(Entries taken from a collection)
>>>>

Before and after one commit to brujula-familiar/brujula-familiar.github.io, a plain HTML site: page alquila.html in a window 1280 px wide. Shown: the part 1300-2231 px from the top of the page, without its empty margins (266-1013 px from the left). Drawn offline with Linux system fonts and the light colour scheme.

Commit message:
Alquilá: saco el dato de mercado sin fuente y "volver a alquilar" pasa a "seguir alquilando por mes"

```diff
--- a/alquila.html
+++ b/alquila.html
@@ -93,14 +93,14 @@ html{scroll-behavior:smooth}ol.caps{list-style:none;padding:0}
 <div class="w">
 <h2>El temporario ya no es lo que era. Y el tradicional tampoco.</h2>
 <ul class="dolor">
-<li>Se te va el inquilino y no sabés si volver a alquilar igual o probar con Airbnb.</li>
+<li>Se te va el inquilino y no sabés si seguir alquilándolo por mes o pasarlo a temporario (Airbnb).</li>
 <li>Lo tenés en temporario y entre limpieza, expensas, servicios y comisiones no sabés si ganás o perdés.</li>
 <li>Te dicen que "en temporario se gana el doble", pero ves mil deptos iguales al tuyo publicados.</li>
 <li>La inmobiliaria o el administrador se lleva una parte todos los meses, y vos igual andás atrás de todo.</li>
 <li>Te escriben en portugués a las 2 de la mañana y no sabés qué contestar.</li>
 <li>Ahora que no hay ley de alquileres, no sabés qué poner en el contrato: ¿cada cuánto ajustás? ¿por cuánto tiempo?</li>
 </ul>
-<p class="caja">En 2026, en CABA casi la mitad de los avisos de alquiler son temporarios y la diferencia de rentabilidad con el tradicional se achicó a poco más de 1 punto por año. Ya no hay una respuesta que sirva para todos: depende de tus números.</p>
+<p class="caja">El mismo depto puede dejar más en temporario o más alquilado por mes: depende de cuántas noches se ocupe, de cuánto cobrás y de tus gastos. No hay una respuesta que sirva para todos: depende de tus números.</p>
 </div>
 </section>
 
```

<<<<

Print every record exactly as it was given.

## RESPONSE BELOW
Before and after one commit to brujula-familiar/brujula-familiar.github.io, a plain HTML site: page alquila.html in a window 1280 px wide. Shown: the part 1300-2231 px from the top of the page, without its empty margins (266-1013 px from the left). Drawn offline with Linux system fonts and the light colour scheme.

Commit message:
Alquilá: saco el dato de mercado sin fuente y "volver a alquilar" pasa a "seguir alquilando por mes"

```diff
--- a/alquila.html
+++ b/alquila.html
@@ -93,14 +93,14 @@ html{scroll-behavior:smooth}ol.caps{list-style:none;padding:0}
 <div class="w">
 <h2>El temporario ya no es lo que era. Y el tradicional tampoco.</h2>
 <ul class="dolor">
-<li>Se te va el inquilino y no sabés si volver a alquilar igual o probar con Airbnb.</li>
+<li>Se te va el inquilino y no sabés si seguir alquilándolo por mes o pasarlo a temporario (Airbnb).</li>
 <li>Lo tenés en temporario y entre limpieza, expensas, servicios y comisiones no sabés si ganás o perdés.</li>
 <li>Te dicen que "en temporario se gana el doble", pero ves mil deptos iguales al tuyo publicados.</li>
 <li>La inmobiliaria o el administrador se lleva una parte todos los meses, y vos igual andás atrás de todo.</li>
 <li>Te escriben en portugués a las 2 de la mañana y no sabés qué contestar.</li>
 <li>Ahora que no hay ley de alquileres, no sabés qué poner en el contrato: ¿cada cuánto ajustás? ¿por cuánto tiempo?</li>
 </ul>
-<p class="caja">En 2026, en CABA casi la mitad de los avisos de alquiler son temporarios y la diferencia de rentabilidad con el tradicional se achicó a poco más de 1 punto por año. Ya no hay una respuesta que sirva para todos: depende de tus números.</p>
+<p class="caja">El mismo depto puede dejar más en temporario o más alquilado por mes: depende de cuántas noches se ocupe, de cuánto cobrás y de tus gastos. No hay una respuesta que sirva para todos: depende de tus números.</p>
 </div>
 </section>
 
```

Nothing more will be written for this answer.